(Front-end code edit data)
◇ ◇ ◇ ◇ ◇ ◇ ◇
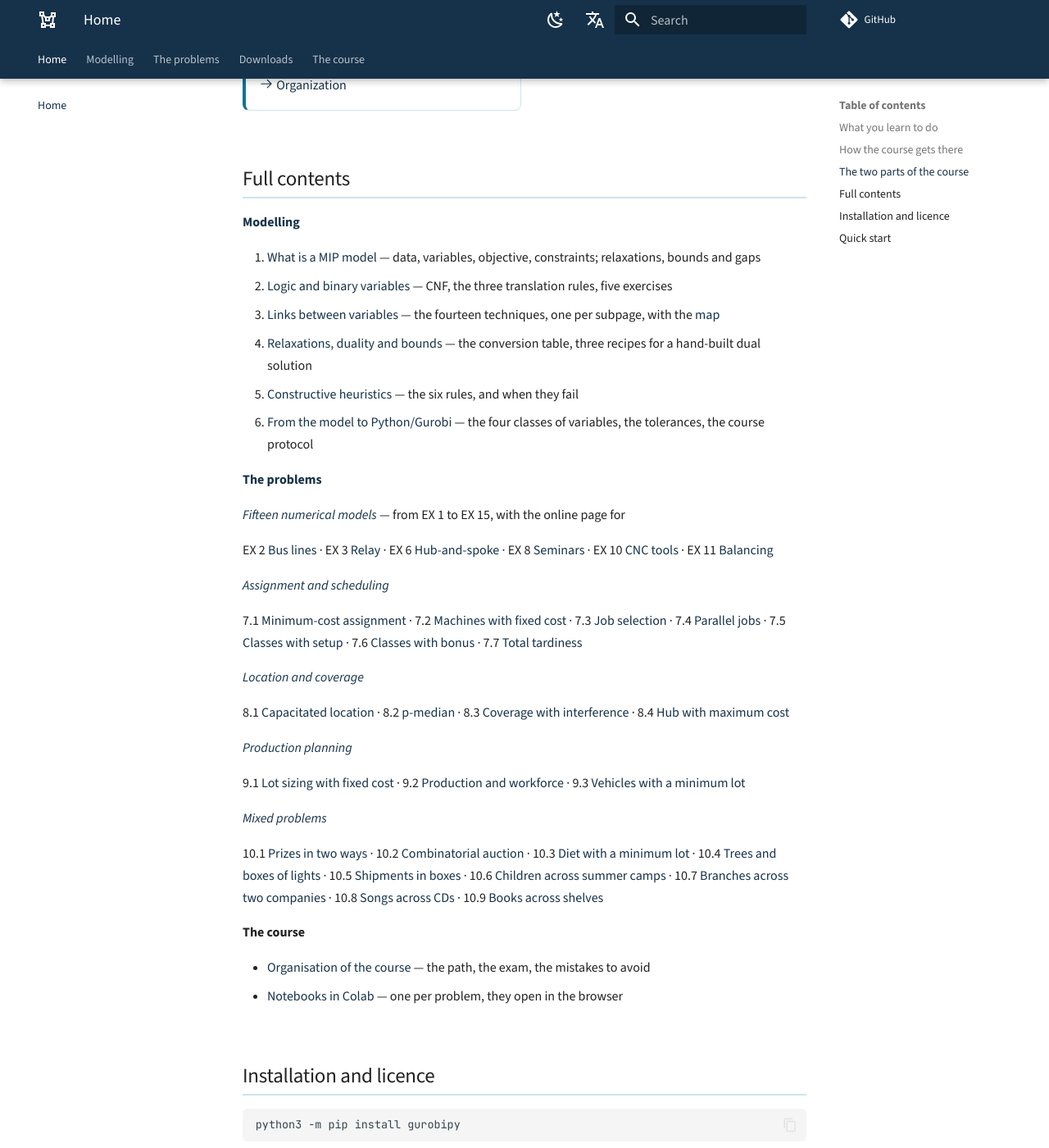
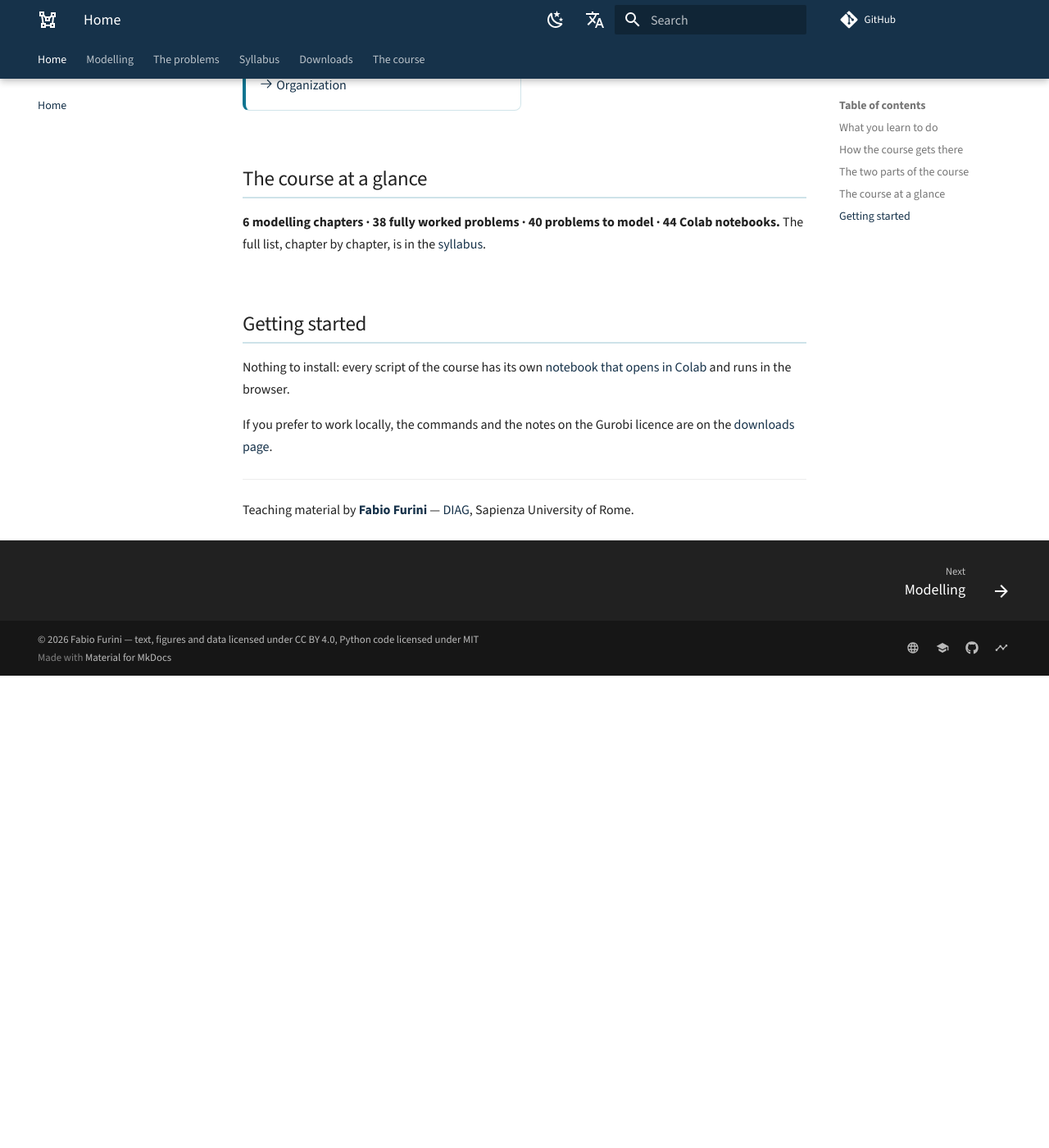
Before and after one commit to fabiofurini/mip-modelling, an MkDocs documentation site: the page built from docs/index.md, in a window 1280 px wide and 1400 px high, scrolled down 2384 px. Shown: the whole window at 82% size. Built offline with MkDocs 1.6.1 and Material for MkDocs 9.7.7, drawn with Linux system fonts in a browser that asks for light colours; comment, search, counter and statistics services are not loaded; after the commit the page ends 3208 px from its top, so only the background shows below that; some of the changed text lies outside the part shown.

Commit message:
The home page gets shorter: the full contents become the syllabus
The home page was 227 lines and from halfway down it repeated the sidebar: the
six chapters, every group of problems, the problems from 7.1 to 10.9, then
installation and quick start. It is now 137 lines and ends where it should: what
you learn, how the course gets there, the two parts, the course at a glance, how
to start.

The full contents became a page of its own, "Syllabus", for whoever wants to see
everything at once. The Gurobi licence instructions --- portal, grbgetkey, VPN ---
moved to the downloads page, where one looks for them: the home keeps one line,
nothing to install.

Co-Authored-By: Claude Opus 5 <noreply@anthropic.com>

````diff
--- a/docs/index.md
+++ b/docs/index.md
@@ -117,105 +117,19 @@ professor at [DIAG](https://www.diag.uniroma1.it/), Sapienza University of Rome.
 
 </div>
 
-## Full contents
+## The course at a glance
 
-**[Modelling](modelling.md)**
+**6 modelling chapters · 38 fully worked problems · 40 problems to model · 44
+Colab notebooks.** The full list, chapter by chapter, is in the
+[syllabus](syllabus.md).
 
-1. [What is a MIP model](modelling-1.md) — data, variables, objective,
-   constraints; relaxations, bounds and gaps
-2. [Logic and binary variables](modelling-2.md) — CNF, the three translation
-   rules, five exercises
-3. [Links between variables](links.md) — the fourteen techniques, one per
-   subpage, with the [map](links.md)
-4. [Relaxations, duality and bounds](modelling-4.md) — the conversion table,
-   three recipes for a hand-built dual solution
-5. [Constructive heuristics](modelling-5.md) — the six rules, and when they
-   fail
-6. [From the model to Python/Gurobi](modelling-6.md) — the four classes of
-   variables, the tolerances, the course protocol
+## Getting started
 
-**[The problems](problems.md)**
-
-*[Fifteen numerical models](numerical.md)* — from EX 1 to EX 15, with the online page for
-
-EX 2 [Bus lines](ex-02.md) ·
-EX 3 [Relay](ex-03.md) ·
-EX 6 [Hub-and-spoke](ex-06.md) ·
-EX 8 [Seminars](ex-08.md) ·
-EX 10 [CNC tools](ex-10.md) ·
-EX 11 [Balancing](ex-11.md)
-
-*[Assignment and scheduling](scheduling.md)*
-
-7.1 [Minimum-cost assignment](scheduling-1.md) ·
-7.2 [Machines with fixed cost](scheduling-2.md) ·
-7.3 [Job selection](scheduling-3.md) ·
-7.4 [Parallel jobs](scheduling-4.md) ·
-7.5 [Classes with setup](scheduling-5.md) ·
-7.6 [Classes with bonus](scheduling-6.md) ·
-7.7 [Total tardiness](scheduling-7.md)
-
-*[Location and coverage](location.md)*
-
-8.1 [Capacitated location](location-1.md) ·
-8.2 [p-median](location-2.md) ·
-8.3 [Coverage with interference](location-3.md) ·
-8.4 [Hub with maximum cost](location-4.md)
-
-*[Production planning](production.md)*
-
-9.1 [Lot sizing with fixed cost](production-1.md) ·
-9.2 [Production and workforce](production-2.md) ·
-9.3 [Vehicles with a minimum lot](production-3.md)
-
-*[Mixed problems](mixed.md)*
-
-10.1 [Prizes in two ways](mixed-1.md) ·
-10.2 [Combinatorial auction](mixed-2.md) ·
-10.3 [Diet with a minimum lot](mixed-3.md) ·
-10.4 [Trees and boxes of lights](mixed-4.md) ·
-10.5 [Shipments in boxes](mixed-5.md) ·
-10.6 [Children across summer camps](mixed-6.md) ·
-10.7 [Branches across two companies](mixed-7.md) ·
-10.8 [Songs across CDs](mixed-8.md) ·
-10.9 [Books across shelves](mixed-9.md)
-
-**The course**
-
-- [Organisation of the course](organization.md) — the path, the exam, the
-  mistakes to avoid
-- [Notebooks in Colab](notebooks.md) — one per problem, they open in the browser
-
-## Installation and licence
-
-```bash
-python3 -m pip install gurobipy
-```
-
-The pip package ships with a **demo licence** (up to 2000 variables and 2000 constraints):
-enough for every instance in this course. At start-up the line
-`Restricted license - for non-production use only` appears: this is normal.
-
-**Full academic licence (free of charge):**
-1. register at <https://portal.gurobi.com> with your institutional email (`@uniroma1.it`);
-2. request a *Named-User Academic License*;
-3. run the command `grbgetkey XXXXXXXX-...` shown by the portal (you need the university network or a VPN);
-4. the licence is saved in `~/gurobi.lic` and from that moment there are no size limits.
-
----
-
-## Quick start
-
-```bash
-python3 -m pip install gurobipy matplotlib pandas
-python3 python/run_all.py             # regenerates data, results, figures and notebooks
-```
-
-Or **with nothing to install**: every chapter has a
+Nothing to install: every script of the course has its own
 [notebook that opens in Colab](notebooks.md) and runs in the browser.
 
-In the [repository](https://github.com/fabiofurini/mip-modelling)
-you will find all the **Python scripts** and the **instances** in CSV format.
+If you prefer to work locally, the commands and the notes on the Gurobi licence
+are on the [downloads page](downloads.md#regenerating-everything).
 
 ---
 
--- a/mkdocs.yml
+++ b/mkdocs.yml
@@ -163,6 +163,7 @@ nav:
           - 10.8 Songs across CDs: mixed-8.md
           - 10.9 Books across shelves: mixed-9.md
       - Problems to model: to-model.md
+  - Syllabus: syllabus.md
   - Downloads: downloads.md
   - The course:
       - How to work with the course: organization.md
````
Also changed, not shown: docs/downloads.md (+18 -0 lines), docs/syllabus.md (added, +73 -0 lines).
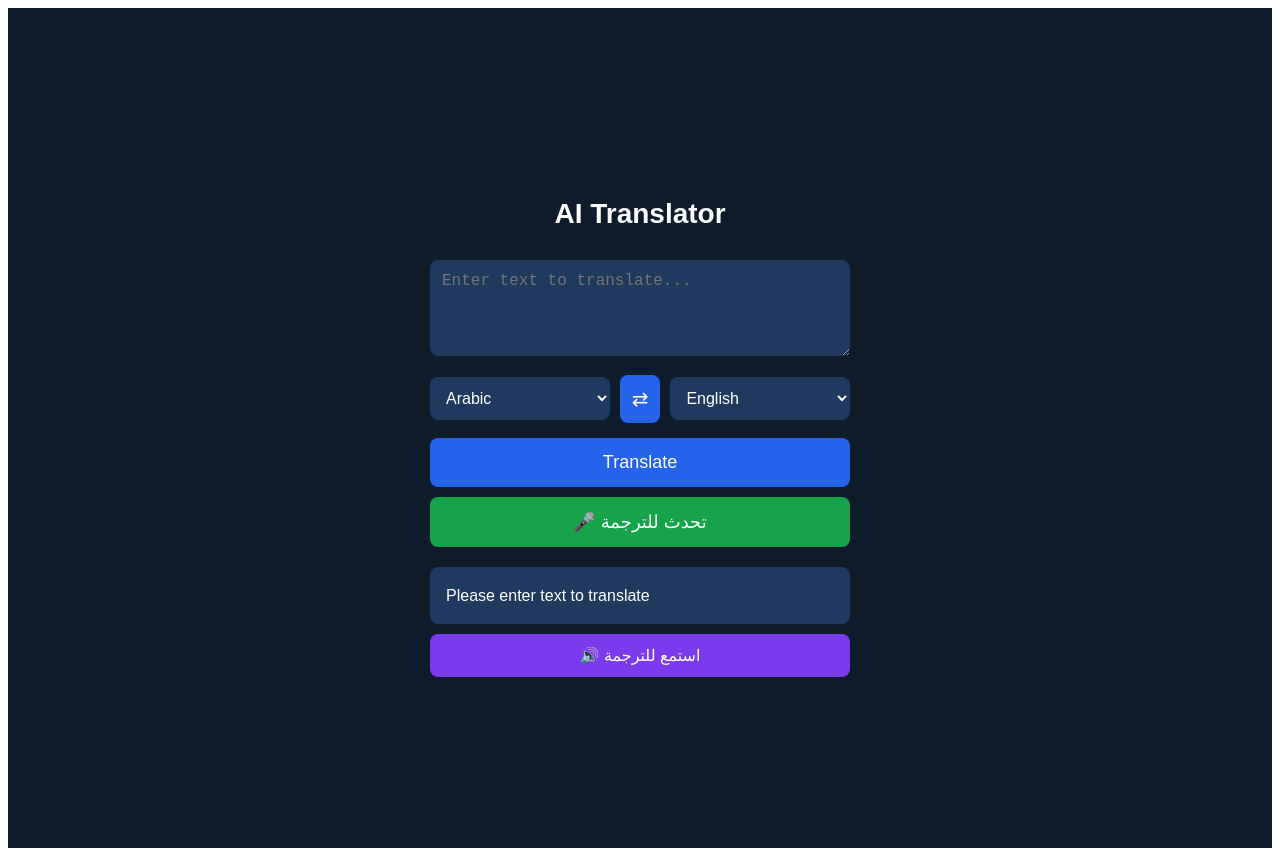
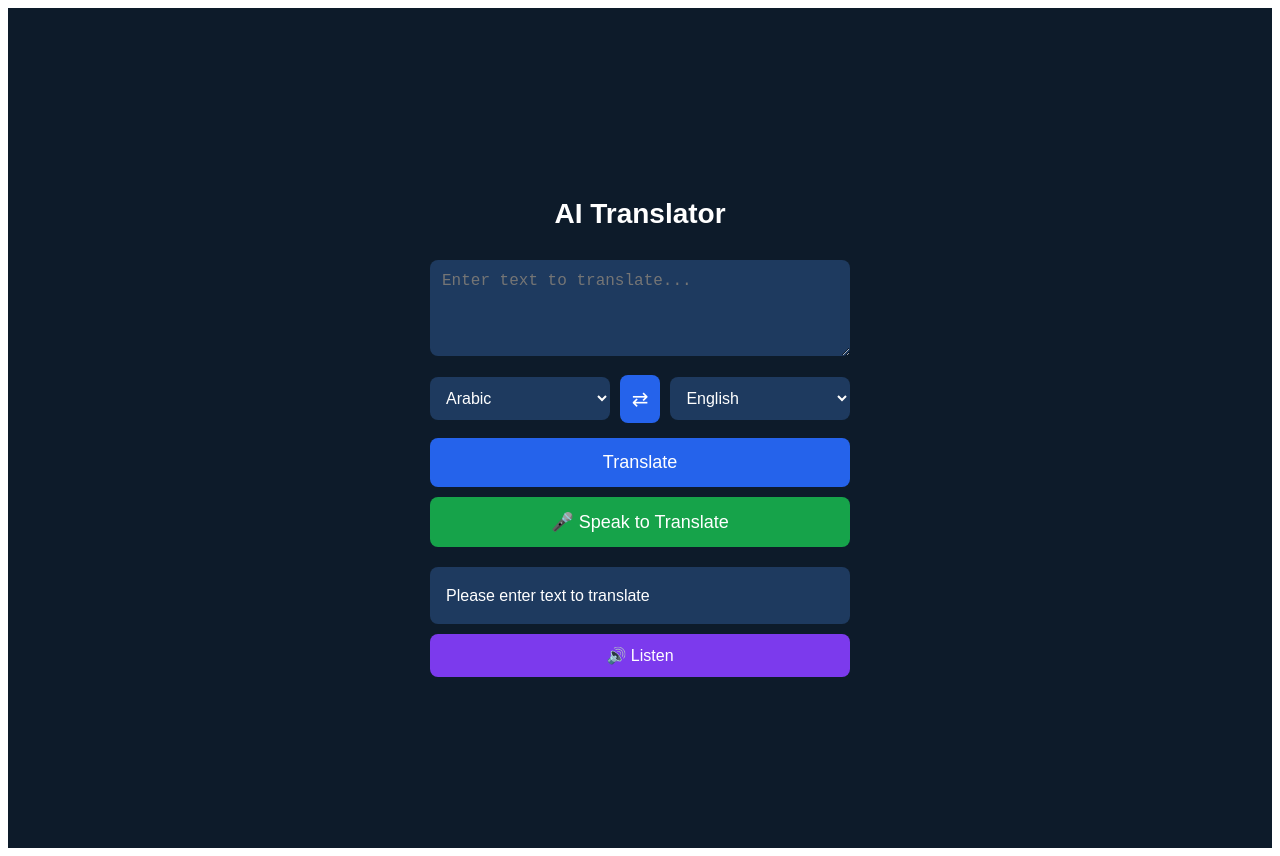
Before and after one commit to malekdalpirou765-hue/Ai-translator, a Next.js app: page / in a window 1280 px wide. Both pictures are taken after a click on the button "Translate". Built offline with nearby package versions, Linux system fonts and the light colour scheme.

Commit message:
Update index.js

```diff
--- a/pages/index.js
+++ b/pages/index.js
@@ -202,7 +202,7 @@ export default function Home() {
             marginBottom: "20px"
           }}
         >
-          {listening ? "🔴 إيقاف التسجيل" : "🎤 تحدث للترجمة"}
+          {listening ? "🔴 Stop Recording" : "🎤 Speak to Translate"}
         </button>
 
         {result && (
@@ -233,7 +233,7 @@ export default function Home() {
               cursor: "pointer"
             }}
           >
-            🔊 استمع للترجمة
+            🔊 Listen
           </button>
         )}
       </div>
```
◇ ◇ ◇ ◇ ◇ ◇ ◇
**TASK DETAILS**
Each line of the data must be restated exactly, and the pictures must be left out.

**RESPONSE FOR THIS EXERCISE**
Before and after one commit to fabiofurini/mip-modelling, an MkDocs documentation site: the page built from docs/index.md, in a window 1280 px wide and 1400 px high, scrolled down 2384 px. Shown: the whole window at 82% size. Built offline with MkDocs 1.6.1 and Material for MkDocs 9.7.7, drawn with Linux system fonts in a browser that asks for light colours; comment, search, counter and statistics services are not loaded; after the commit the page ends 3208 px from its top, so only the background shows below that; some of the changed text lies outside the part shown.

Commit message:
The home page gets shorter: the full contents become the syllabus
The home page was 227 lines and from halfway down it repeated the sidebar: the
six chapters, every group of problems, the problems from 7.1 to 10.9, then
installation and quick start. It is now 137 lines and ends where it should: what
you learn, how the course gets there, the two parts, the course at a glance, how
to start.

The full contents became a page of its own, "Syllabus", for whoever wants to see
everything at once. The Gurobi licence instructions --- portal, grbgetkey, VPN ---
moved to the downloads page, where one looks for them: the home keeps one line,
nothing to install.

Co-Authored-By: Claude Opus 5 <noreply@anthropic.com>

````diff
--- a/docs/index.md
+++ b/docs/index.md
@@ -117,105 +117,19 @@ professor at [DIAG](https://www.diag.uniroma1.it/), Sapienza University of Rome.
 
 </div>
 
-## Full contents
+## The course at a glance
 
-**[Modelling](modelling.md)**
+**6 modelling chapters · 38 fully worked problems · 40 problems to model · 44
+Colab notebooks.** The full list, chapter by chapter, is in the
+[syllabus](syllabus.md).
 
-1. [What is a MIP model](modelling-1.md) — data, variables, objective,
-   constraints; relaxations, bounds and gaps
-2. [Logic and binary variables](modelling-2.md) — CNF, the three translation
-   rules, five exercises
-3. [Links between variables](links.md) — the fourteen techniques, one per
-   subpage, with the [map](links.md)
-4. [Relaxations, duality and bounds](modelling-4.md) — the conversion table,
-   three recipes for a hand-built dual solution
-5. [Constructive heuristics](modelling-5.md) — the six rules, and when they
-   fail
-6. [From the model to Python/Gurobi](modelling-6.md) — the four classes of
-   variables, the tolerances, the course protocol
+## Getting started
 
-**[The problems](problems.md)**
-
-*[Fifteen numerical models](numerical.md)* — from EX 1 to EX 15, with the online page for
-
-EX 2 [Bus lines](ex-02.md) ·
-EX 3 [Relay](ex-03.md) ·
-EX 6 [Hub-and-spoke](ex-06.md) ·
-EX 8 [Seminars](ex-08.md) ·
-EX 10 [CNC tools](ex-10.md) ·
-EX 11 [Balancing](ex-11.md)
-
-*[Assignment and scheduling](scheduling.md)*
-
-7.1 [Minimum-cost assignment](scheduling-1.md) ·
-7.2 [Machines with fixed cost](scheduling-2.md) ·
-7.3 [Job selection](scheduling-3.md) ·
-7.4 [Parallel jobs](scheduling-4.md) ·
-7.5 [Classes with setup](scheduling-5.md) ·
-7.6 [Classes with bonus](scheduling-6.md) ·
-7.7 [Total tardiness](scheduling-7.md)
-
-*[Location and coverage](location.md)*
-
-8.1 [Capacitated location](location-1.md) ·
-8.2 [p-median](location-2.md) ·
-8.3 [Coverage with interference](location-3.md) ·
-8.4 [Hub with maximum cost](location-4.md)
-
-*[Production planning](production.md)*
-
-9.1 [Lot sizing with fixed cost](production-1.md) ·
-9.2 [Production and workforce](production-2.md) ·
-9.3 [Vehicles with a minimum lot](production-3.md)
-
-*[Mixed problems](mixed.md)*
-
-10.1 [Prizes in two ways](mixed-1.md) ·
-10.2 [Combinatorial auction](mixed-2.md) ·
-10.3 [Diet with a minimum lot](mixed-3.md) ·
-10.4 [Trees and boxes of lights](mixed-4.md) ·
-10.5 [Shipments in boxes](mixed-5.md) ·
-10.6 [Children across summer camps](mixed-6.md) ·
-10.7 [Branches across two companies](mixed-7.md) ·
-10.8 [Songs across CDs](mixed-8.md) ·
-10.9 [Books across shelves](mixed-9.md)
-
-**The course**
-
-- [Organisation of the course](organization.md) — the path, the exam, the
-  mistakes to avoid
-- [Notebooks in Colab](notebooks.md) — one per problem, they open in the browser
-
-## Installation and licence
-
-```bash
-python3 -m pip install gurobipy
-```
-
-The pip package ships with a **demo licence** (up to 2000 variables and 2000 constraints):
-enough for every instance in this course. At start-up the line
-`Restricted license - for non-production use only` appears: this is normal.
-
-**Full academic licence (free of charge):**
-1. register at <https://portal.gurobi.com> with your institutional email (`@uniroma1.it`);
-2. request a *Named-User Academic License*;
-3. run the command `grbgetkey XXXXXXXX-...` shown by the portal (you need the university network or a VPN);
-4. the licence is saved in `~/gurobi.lic` and from that moment there are no size limits.
-
----
-
-## Quick start
-
-```bash
-python3 -m pip install gurobipy matplotlib pandas
-python3 python/run_all.py             # regenerates data, results, figures and notebooks
-```
-
-Or **with nothing to install**: every chapter has a
+Nothing to install: every script of the course has its own
 [notebook that opens in Colab](notebooks.md) and runs in the browser.
 
-In the [repository](https://github.com/fabiofurini/mip-modelling)
-you will find all the **Python scripts** and the **instances** in CSV format.
+If you prefer to work locally, the commands and the notes on the Gurobi licence
+are on the [downloads page](downloads.md#regenerating-everything).
 
 ---
 
--- a/mkdocs.yml
+++ b/mkdocs.yml
@@ -163,6 +163,7 @@ nav:
           - 10.8 Songs across CDs: mixed-8.md
           - 10.9 Books across shelves: mixed-9.md
       - Problems to model: to-model.md
+  - Syllabus: syllabus.md
   - Downloads: downloads.md
   - The course:
       - How to work with the course: organization.md
````
Also changed, not shown: docs/downloads.md (+18 -0 lines), docs/syllabus.md (added, +73 -0 lines).
Before and after one commit to malekdalpirou765-hue/Ai-translator, a Next.js app: page / in a window 1280 px wide. Both pictures are taken after a click on the button "Translate". Built offline with nearby package versions, Linux system fonts and the light colour scheme.

Commit message:
Update index.js

```diff
--- a/pages/index.js
+++ b/pages/index.js
@@ -202,7 +202,7 @@ export default function Home() {
             marginBottom: "20px"
           }}
         >
-          {listening ? "🔴 إيقاف التسجيل" : "🎤 تحدث للترجمة"}
+          {listening ? "🔴 Stop Recording" : "🎤 Speak to Translate"}
         </button>
 
         {result && (
@@ -233,7 +233,7 @@ export default function Home() {
               cursor: "pointer"
             }}
           >
-            🔊 استمع للترجمة
+            🔊 Listen
           </button>
         )}
       </div>
```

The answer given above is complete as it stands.